### Problem to solve
Would you copy out the following entries exactly, without any of the pictures?

### Listed entries
####

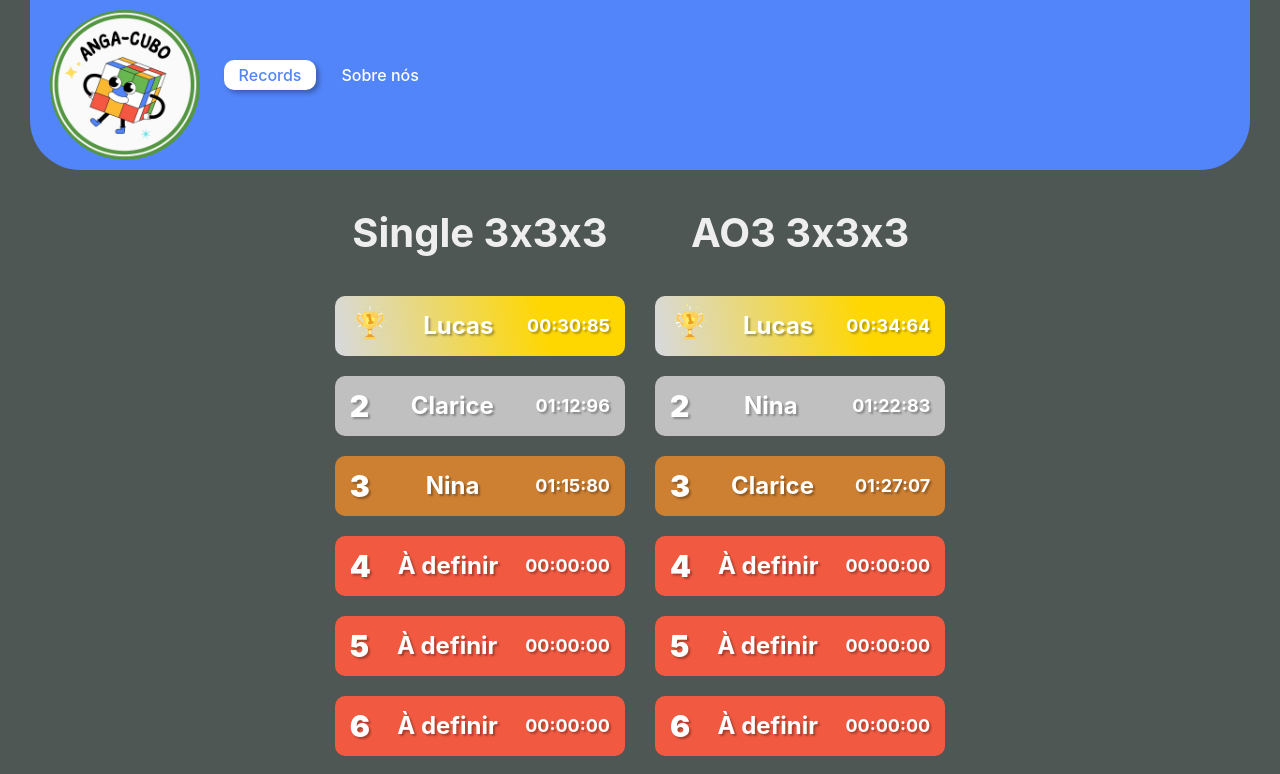
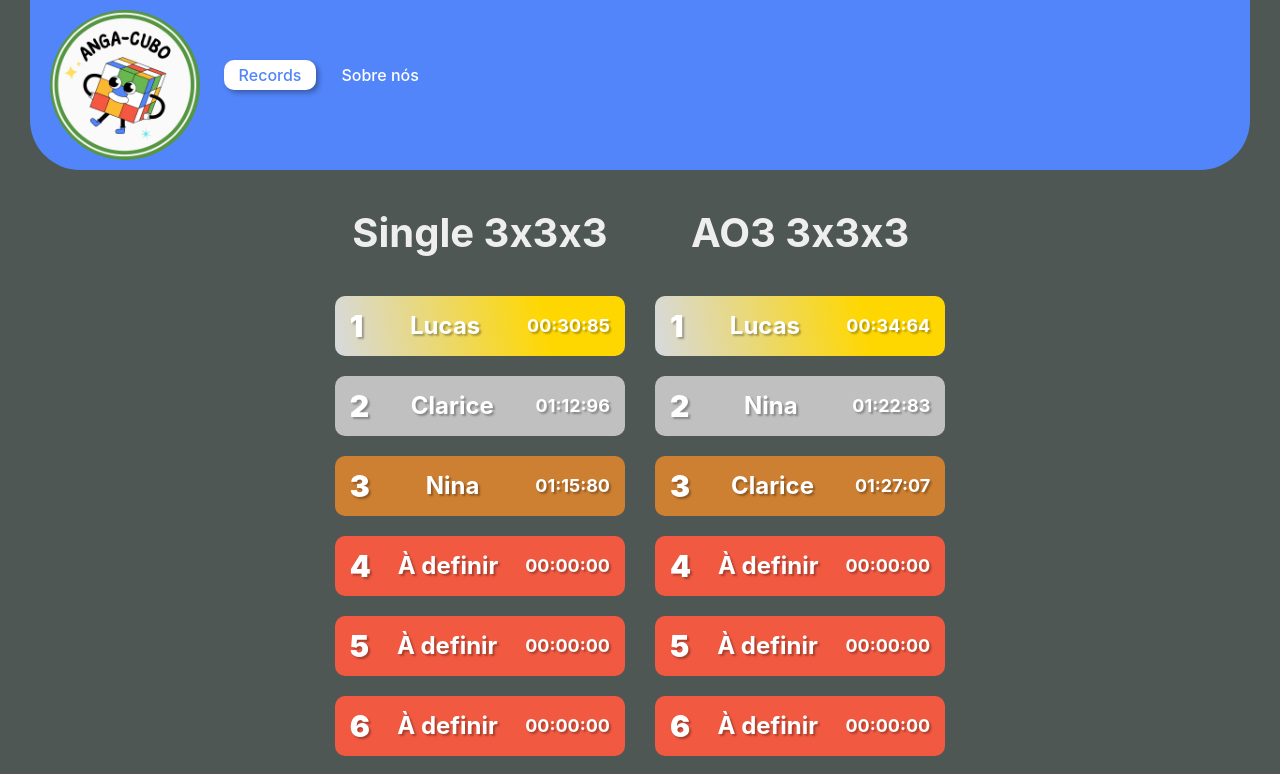
Before and after one commit to marcoshenriquemaia/angacubo-front, a React (Vite) app: page / in a window 1280 px wide. Shown: the top 774 px of the page. Built offline with nearby package versions, Linux system fonts and the light colour scheme; the HTML template or start-up script is replaced by a standard one.

Commit message:
remove lottie

```diff
--- a/src/components/RankingCard/index.tsx
+++ b/src/components/RankingCard/index.tsx
@@ -1,7 +1,5 @@
-import { Player } from '@lottiefiles/react-lottie-player'
 import { RankingItem } from '../Ranking'
 import * as S from './styles'
-import lottieData from '../../lotties/animation_lnccoiul.json'
 
 export const RankingCard = ({ position, rankingItem }: { position: number, rankingItem: RankingItem }) => {
 
@@ -9,13 +7,7 @@ export const RankingCard = ({ position, rankingItem }: { position: number, ranki
     visible: { opacity: 1, y: 0 },
     hidden: { opacity: 0, y: -100 },
   }} >
-    {position === 0 && <Player
-      autoplay
-      loop
-      src={lottieData}
-      style={{ height: '100px', width: '40px' }}
-    />}
-    {position !== 0 && <S.Position>{position + 1}</S.Position>}
+    <S.Position>{position + 1}</S.Position>
     <S.Name>{rankingItem.name}</S.Name>
     <S.Time>{rankingItem.time}</S.Time>
   </S.Container>
```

####

### Output of the exercise
Before and after one commit to marcoshenriquemaia/angacubo-front, a React (Vite) app: page / in a window 1280 px wide. Shown: the top 774 px of the page. Built offline with nearby package versions, Linux system fonts and the light colour scheme; the HTML template or start-up script is replaced by a standard one.

Commit message:
remove lottie

```diff
--- a/src/components/RankingCard/index.tsx
+++ b/src/components/RankingCard/index.tsx
@@ -1,7 +1,5 @@
-import { Player } from '@lottiefiles/react-lottie-player'
 import { RankingItem } from '../Ranking'
 import * as S from './styles'
-import lottieData from '../../lotties/animation_lnccoiul.json'
 
 export const RankingCard = ({ position, rankingItem }: { position: number, rankingItem: RankingItem }) => {
 
@@ -9,13 +7,7 @@ export const RankingCard = ({ position, rankingItem }: { position: number, ranki
     visible: { opacity: 1, y: 0 },
     hidden: { opacity: 0, y: -100 },
   }} >
-    {position === 0 && <Player
-      autoplay
-      loop
-      src={lottieData}
-      style={{ height: '100px', width: '40px' }}
-    />}
-    {position !== 0 && <S.Position>{position + 1}</S.Position>}
+    <S.Position>{position + 1}</S.Position>
     <S.Name>{rankingItem.name}</S.Name>
     <S.Time>{rankingItem.time}</S.Time>
   </S.Container>
```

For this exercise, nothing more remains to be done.